The Wind Point lighthouse captures that romance. Thinking of a lighthouse brings to mind an image of the keeper sounding a horn on a foggy night to warn a ship in danger. Perhaps the image of a keeper rowing out to a rocky island where he alone guards ships from a deadly nighttime peril. The tall white tower of the Wind Point lighthouse and the picturesque keeper’s quarters sure seem like they would fit into the lore.
The Wind Point lighthouse is one of the largest and oldest lighthouses on the Great Lakes.
It was built in 1880. The tower is 108 feet tall. When built, the lighthouse used oil and had a Fresnel lens 5 feet tall and 3 feet in diameter. The Fresnel lens made a beam of 12 “spokes.” It was rotated once every six minutes by a cuckoo clock – like mechanism that created a flash every 30 seconds. Each lighthouse had its own flash pattern so ships could identify the Wind Point light as the 30 second light and navigate using it. The beam was visible in clear weather to the horizon – 19 miles. In 1924 it was converted from mineral oil to electricity using a 300 watt. In 1964, the Coast Guard automated the lighthouse and replaced the Fresnel lens with a 1000 watt light with a parabolic reflector which is what is still used today.
The fog horns at Wind Point were last sounded for ships in 1964.
Three different buildings have been used for the fog horns and all three are still on the grounds. One has been moved to a different place on the property. I wonder what it was like to be near them when they sounded. They could be heard from up to 10 miles away. The last building used as a fog horn house has been turned into a museum.
It was not as lonely as a keeper at Wind Point as you would think.
There were three keepers. They also had their families with them. In fact, maybe it was a bit crowded. Today, the keeper’s quarters are now the Village Hall for Wind Point and the Wind Point Police keep an office in one section. Next to the lighthouse, there is a golf course (you could really have fun if the fog horn still worked).
I always wanted to visit a lighthouse but thought they were all too far away.
Many of the lighthouses you see don’t really look like a lighthouse should. I was a bit shocked to find out that there was such a beautiful one so close to Milwaukee. To be honest, not only did I not know there was a lighthouse, I did not know there was a village called Wind Point. The Wind Point lighthouse is definitely worth a trip to see. The grounds have been turned into a park. The “Friends of the Wind Point Lighthouse” have worked to restore (with help) the lighthouse and keep the ground beautiful. The lighthouse itself is closed to the public except on special days. Check the lighthouse website if you are interested in climbing all the way to the top.
A little story about the photograph of the lighthouse in the fog.

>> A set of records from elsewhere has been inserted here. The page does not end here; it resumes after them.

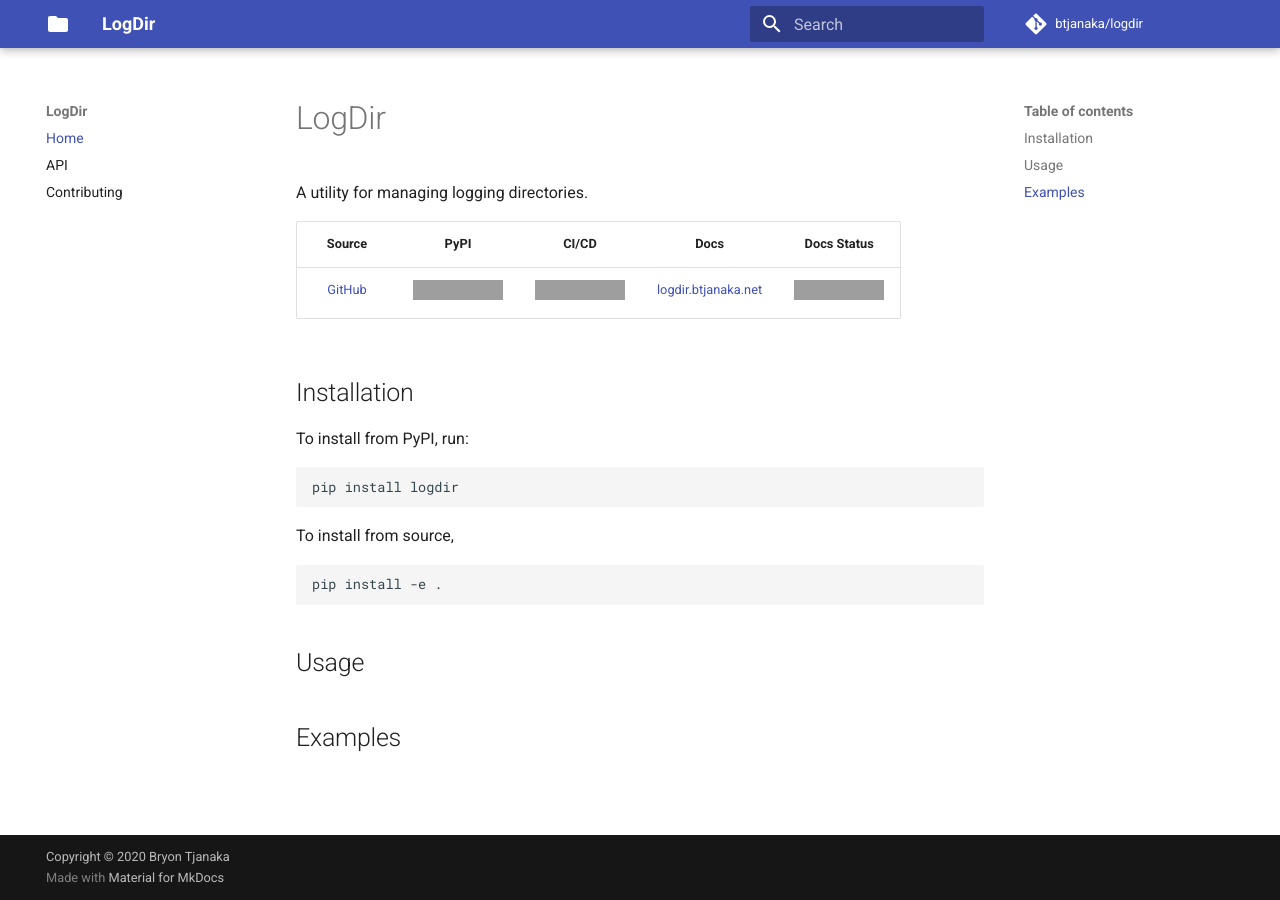
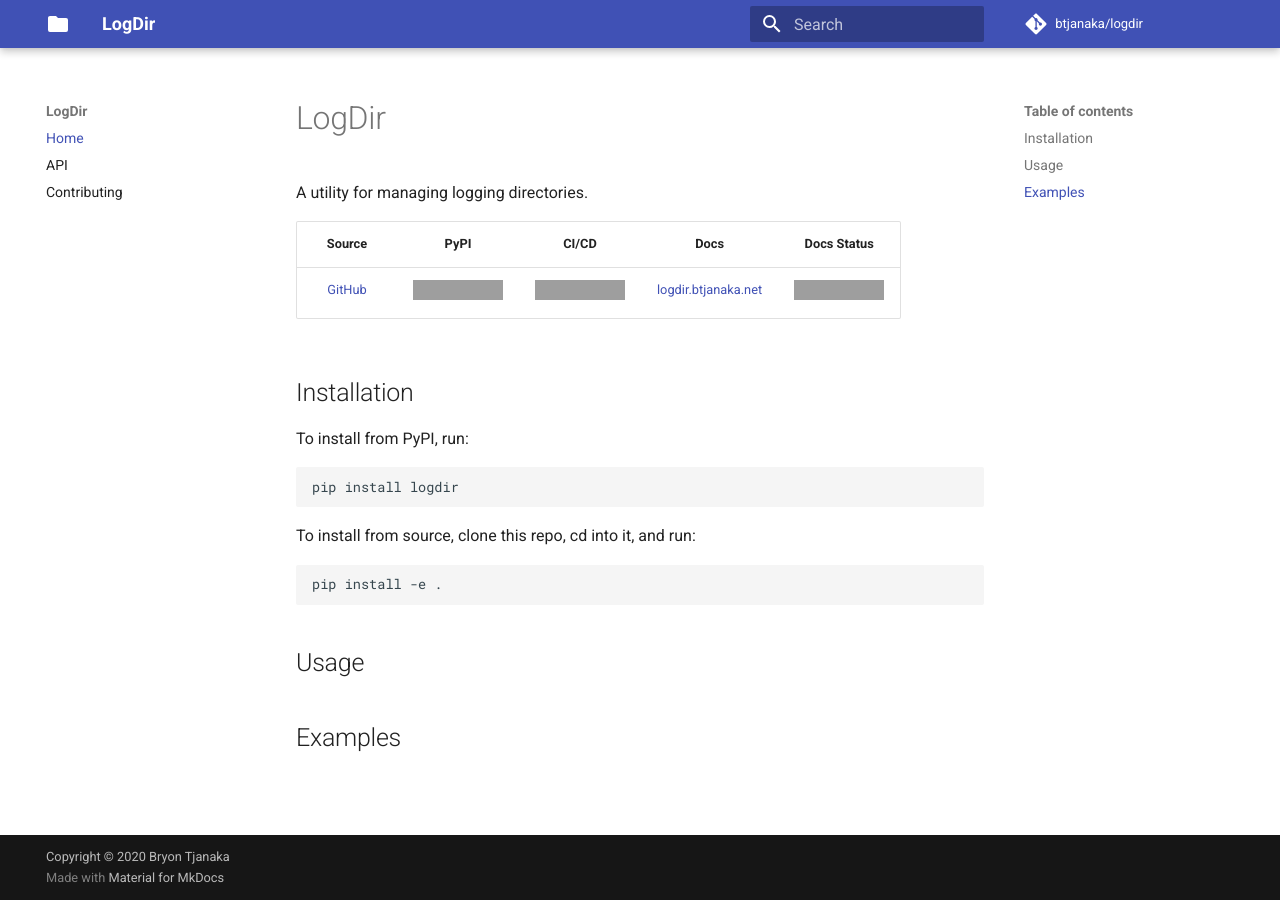
Before and after one commit to btjanaka/logdir, an MkDocs documentation site: the page built from docs/index.md, in a window 1280 px wide. Built offline with MkDocs 1.6.1 and Material for MkDocs 9.7.7, drawn with Linux system fonts in a browser that asks for light colours; comment, search, counter and statistics services are not loaded; grey boxes are pictures that could not be loaded.

Commit message:
Update index.md

````diff
--- a/docs/index.md
+++ b/docs/index.md
@@ -14,7 +14,7 @@ To install from PyPI, run:
 pip install logdir
 ```
 
-To install from source,
+To install from source, clone this repo, cd into it, and run:
 
 ```bash
 pip install -e .
````
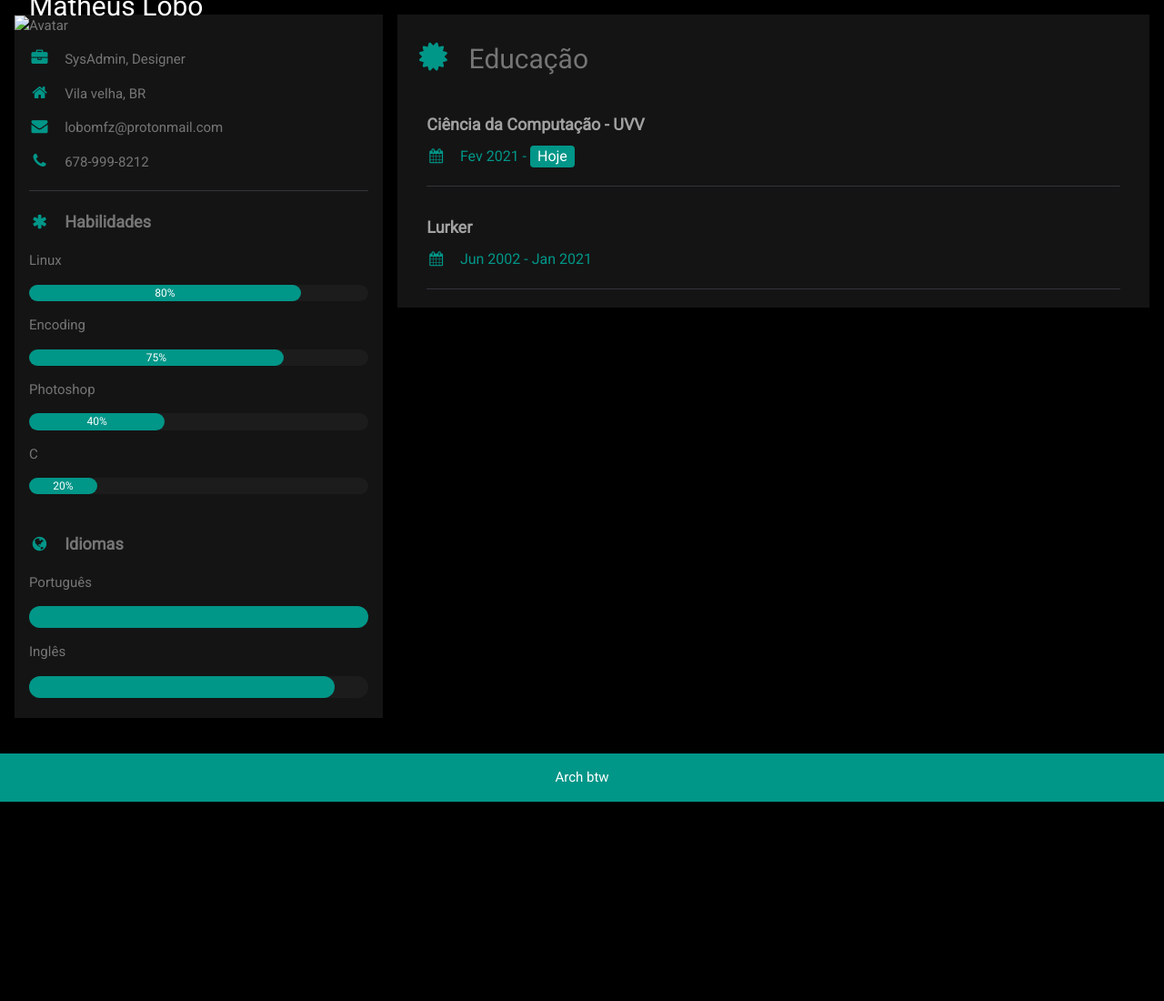
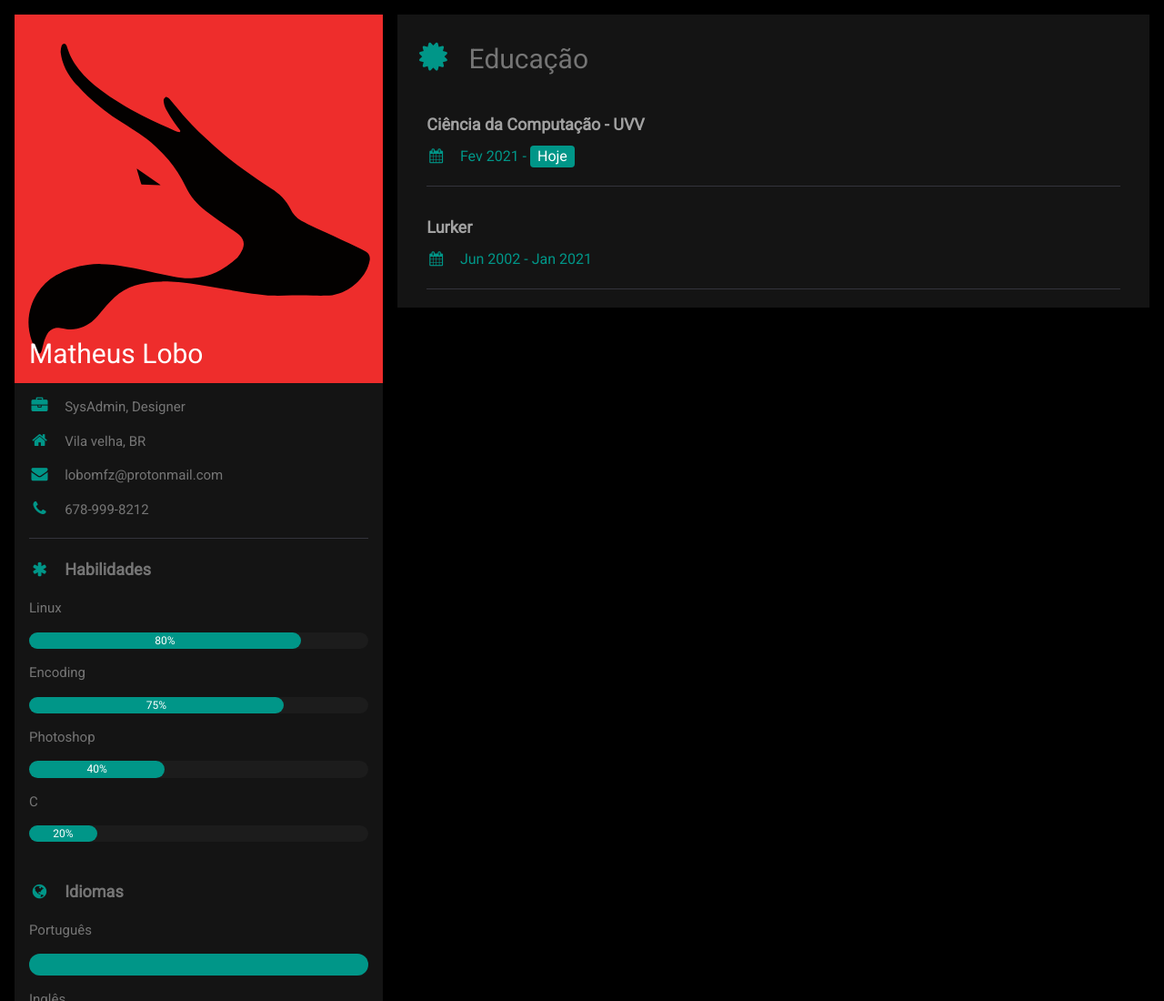
Before and after one commit to lobomfz/cv, a plain HTML site: page index.html in a window 1280 px wide. Shown: the top 1100 px of the page at 91% size. Before the commit the page ends 881 px from the top, so only its background shows below. Drawn offline with Linux system fonts and the light colour scheme.

Commit message:
Add files via upload

```diff
--- a/index.html
+++ b/index.html
@@ -1,7 +1,11 @@
 <!DOCTYPE html>
 <html>
+<head>
 <title>Currículo</title>
 <meta charset="UTF-8">
+
+<link rel="icon" href="icon.svg" type="image/x-icon">
+
 <meta name="viewport" content="width=device-width, initial-scale=1">
 <link rel="stylesheet" href="style.css">
 <link rel='stylesheet' href='https://fonts.googleapis.com/css?family=Roboto'>
@@ -9,6 +13,7 @@
 <style>
 html,body,h1,h2,h3,h4,h5,h6 {font-family: "Roboto", sans-serif}
 </style>
+</head>
 <body class="w3-black">
 
 <!-- Page Container -->
@@ -22,7 +27,7 @@ html,body,h1,h2,h3,h4,h5,h6 {font-family: "Roboto", sans-serif}
 
       <div class="w3-dark-grey w3-text-grey w3-card-4">
         <div class="w3-display-container">
-          <img src="lobo.png" style="width:100%" alt="Avatar">
+          <img src="lobo.svg" style="width:100%" alt="Avatar">
           <div class="w3-display-bottomleft w3-container w3-text-white">
             <h2>Matheus Lobo</h2>
           </div>
```
Also changed, not shown: icon.svg (added), lobo.svg (added).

As you can see, it was a very foggy night. I have no idea what we were doing that night but I had my camera in the car. On a whim, somehow I found the lighthouse in the fog. It was an impressive sight. At night, there is not only the beam from the lighthouse, but floodlights all around the lighthouse. Still, it was very foggy and once you got away from the lights, it was very dark. My mistake when I took the foggy photograph was leaving my poor wife sitting alone in the car far too long (it always seems like it is just a minute or two but it really takes some time to do night photography). She also did not realize that she was parked in front of a police station. It was dark. It was foggy. I had disappeared into the dark and she had no idea where. I don’t think she has forgiven me yet. So guys, don’t leave your better half all alone at the lighthouse.
You won’t need a boat to get to the lighthouse.
4 Mile Road runs right from the I-94 Frontage Road. You can take it east all the way to Lighthouse Road. It’s just a few minutes from the south boarder of Milwaukee County if you take Highway 32 south.